-       Jeju Island – Jeju is the tourist version of the above, and the only spot in Korea that could reasonably be considered tropical. We’ll be honest and say that it’s not quite as good as the locals make out, but it is a very nice spot with some beautiful sites, especially the huge volcanic crater in the centre. Then there’s the ‘fork’ (folk) museum, and the traditional ladies who still pluck shellfish from the bottom of the sea by diving around the coasts. An interesting experience to say the least.

-       Tongyoung – We don’t recommend Busan in the summer, simply because it becomes so incredibly overcrowded (it’s not uncommon to hear of a million people descending on a single beach at certain weekends). Tongyoung, though, has no such problems, and also has its own interesting cultures, such as a turtle ship and it’s own form of Kimbap (California Rolls). Enjoy!

-       Outdoor Korean BBQ – there can’t be a better sign of the summer in South Korea than the first Korean BBQ, eaten outdoors on the streets and found on pretty much every corner. Cook your own beef, chicken and kimchi over the heat whilst supping on a beer (or a lot of Soju, if you’re with a local), and you’ll quickly fall in love with the cuisine: this is the less alternative stuff, and it’s perfectly suited for rays of sunshine and plenty of time to relax and eat. Plenty of visitors end up bringing back all the material to cook their own BBQ when the leave. Don’t worry, dogs aren’t served on BBQs!

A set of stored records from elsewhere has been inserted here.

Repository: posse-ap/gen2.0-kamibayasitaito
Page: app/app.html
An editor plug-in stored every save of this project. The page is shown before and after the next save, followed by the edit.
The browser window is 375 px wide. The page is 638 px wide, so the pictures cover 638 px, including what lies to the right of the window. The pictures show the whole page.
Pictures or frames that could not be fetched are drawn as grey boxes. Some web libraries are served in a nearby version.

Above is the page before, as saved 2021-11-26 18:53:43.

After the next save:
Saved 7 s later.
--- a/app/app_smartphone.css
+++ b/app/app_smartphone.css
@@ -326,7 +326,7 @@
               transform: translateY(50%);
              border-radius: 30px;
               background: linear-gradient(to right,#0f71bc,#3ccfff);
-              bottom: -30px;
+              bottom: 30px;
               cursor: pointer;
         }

WINTER:

-       The ski resorts – South Korea ski resorts are far better than you might expect, but better still, they’re extremely cheap. It’s not unrealistic to expect a weekend for less than £100, including equipment, passes and accommodation, and the slopes – whist not featuring quite the same extremes as the European resorts – will certainly entertain all but the most impressive of skiers. Start of with High One And phoenix Park resorts, and go from there.

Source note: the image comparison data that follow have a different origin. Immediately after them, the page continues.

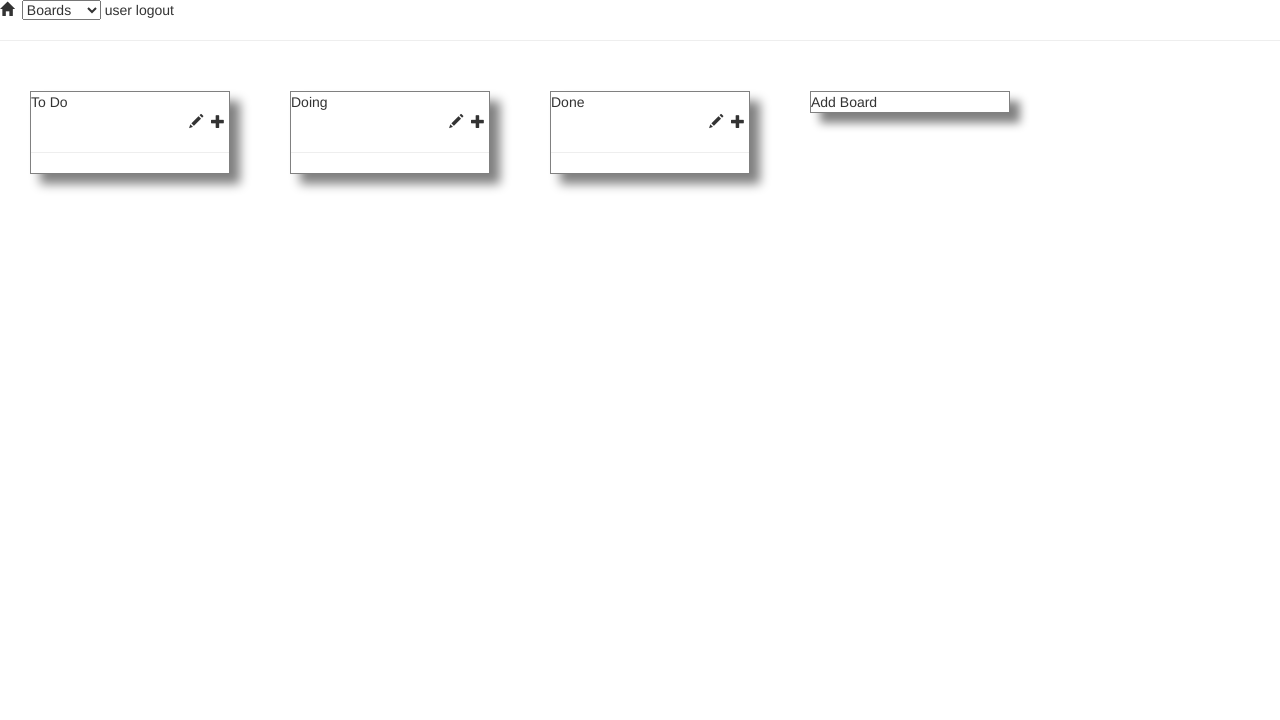
Repository: KIM-KYOUNG-OH/bitcamp-window
Page: Note/WebContent/front/note.html
These files come from the project's save history. The page is drawn as it stood at one moment and after the next save; the edit follows.
The browser window is 1280 px wide. The pictures show the whole page.

Above is the page before, as saved 2020-10-29 11:17:29.

After the next save:
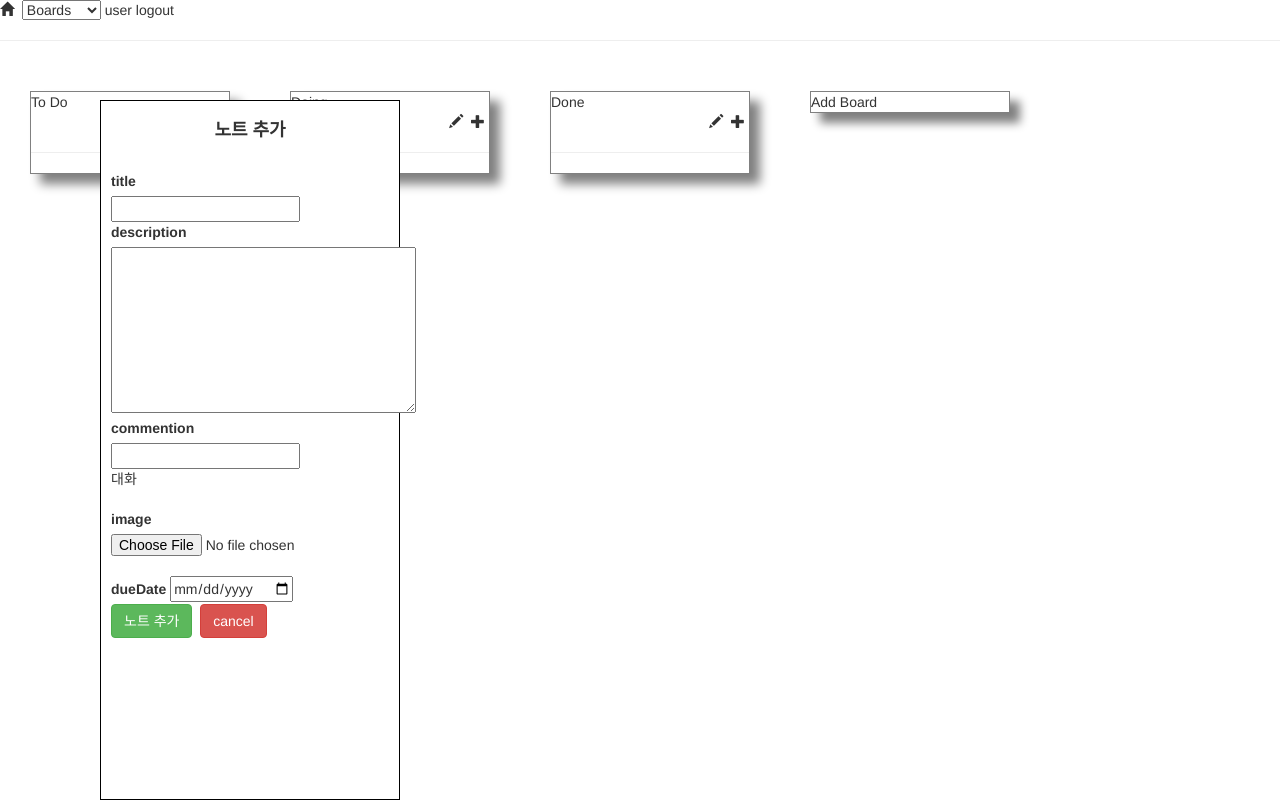
Console error: SyntaxError: Unexpected token '='
Saved 25 s later.
--- a/Note/WebContent/front/note.html
+++ b/Note/WebContent/front/note.html
@@ -102,8 +102,9 @@
 		url: "./showdatas.jsp",
 		dataType:'json',
 		success:function(data){
+			var s = '';
 			$(data).each(function(i, elt) {
-				var s = "<div class='lst'>";
+				 = "<div class='lst'>";
 				s += "<b>"+(i+1)+". "+elt.title+ "</b><br>";
 				if(elt.description){
 					s += "<span class='glyphicon glyphicon-align-left'></span><br>";

After the save that followed:
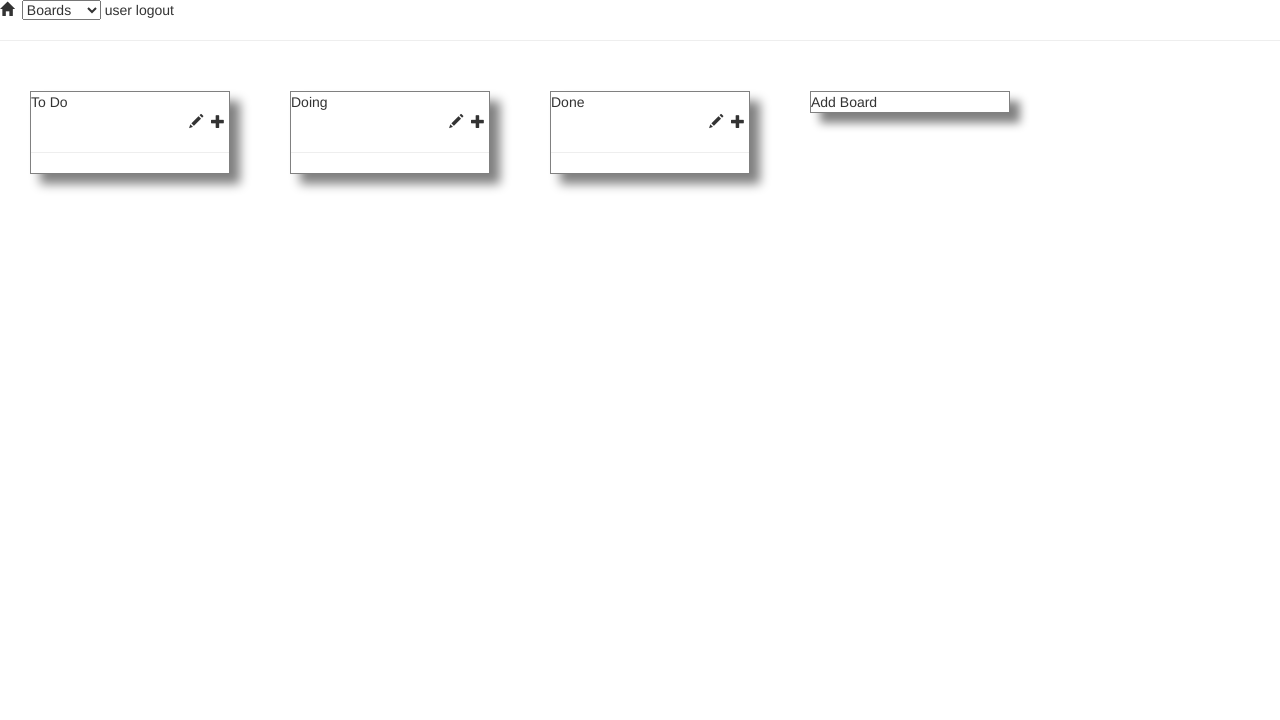
The error is gone.
Saved 6 s later.
--- a/Note/WebContent/front/note.html
+++ b/Note/WebContent/front/note.html
@@ -104,7 +104,7 @@
 		success:function(data){
 			var s = '';
 			$(data).each(function(i, elt) {
-				 = "<div class='lst'>";
+				s += "<div class='lst'>";
 				s += "<b>"+(i+1)+". "+elt.title+ "</b><br>";
 				if(elt.description){
 					s += "<span class='glyphicon glyphicon-align-left'></span><br>";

-       The Ice Festivals – South Korea’s ice festivals are a really special experience. If you can handle the cold of the harsh winters, which often come in at -20 or colder out in the sticks, you’ll find yourself wondering around winter wonderlands that include everything from ice sculptures and sledding to traditional activities, pre-planned hikes and, of course, plenty of hard liquor to wash it all down with. For the best experience, why not stay on an old lady’s floor, too!

-       JimJilbang – Jimjilbang is Korea’s version of a sauna, and it’s both cheap and fantastically good fun. For about W10,000, you can not only go in and use the varied saunas, baths and washing facilities, but you’re also able to sleep overnight in some of the bigger Jimjilbangs, which provide beds and TV rooms (in Korean, of course). If you’re feeling adventurous, try a few of the treatments as well, which include cupping (vacuum attaching a cup to your back to draw the blood to the surface) and acupuncture. Spot the locations (in almost every neighbourhood) by looking for a symbol showing some wiggling ‘steam’ lines rising above a circle.

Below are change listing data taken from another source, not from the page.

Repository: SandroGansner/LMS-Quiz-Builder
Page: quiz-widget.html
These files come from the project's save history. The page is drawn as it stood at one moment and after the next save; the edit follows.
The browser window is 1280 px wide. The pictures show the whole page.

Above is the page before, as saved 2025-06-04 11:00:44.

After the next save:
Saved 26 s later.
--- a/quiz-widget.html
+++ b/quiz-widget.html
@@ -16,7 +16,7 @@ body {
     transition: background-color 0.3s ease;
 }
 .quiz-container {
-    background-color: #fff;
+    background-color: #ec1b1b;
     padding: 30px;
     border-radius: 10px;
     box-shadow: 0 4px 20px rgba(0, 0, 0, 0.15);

-       Experiment with food – There’s plenty in Korea you’ll find very normal, and you’ll probably grow to love the local cuisine (if you don’t, the bigger cities will supply you with most you miss from home anyway), but while you’re here, you should certain try a few oddities, too. Allow us to help you out with a few: the still wiggling tentacles of an octopus make for a great delicacy, as does the dangerous flesh of a puffer fish. You can get silkworm larvae, freshly boiled, as a snack, as well as dried squid served up much like a packet of crisps (send both home to your friends for a bit of fun…). The big one, of course, is dog, which is normally served as a soup and can be pretty difficult to hunt down. Then there’s an assortment of seafood that varies from the delicious to the stomach churning. Let us know what you hunt down!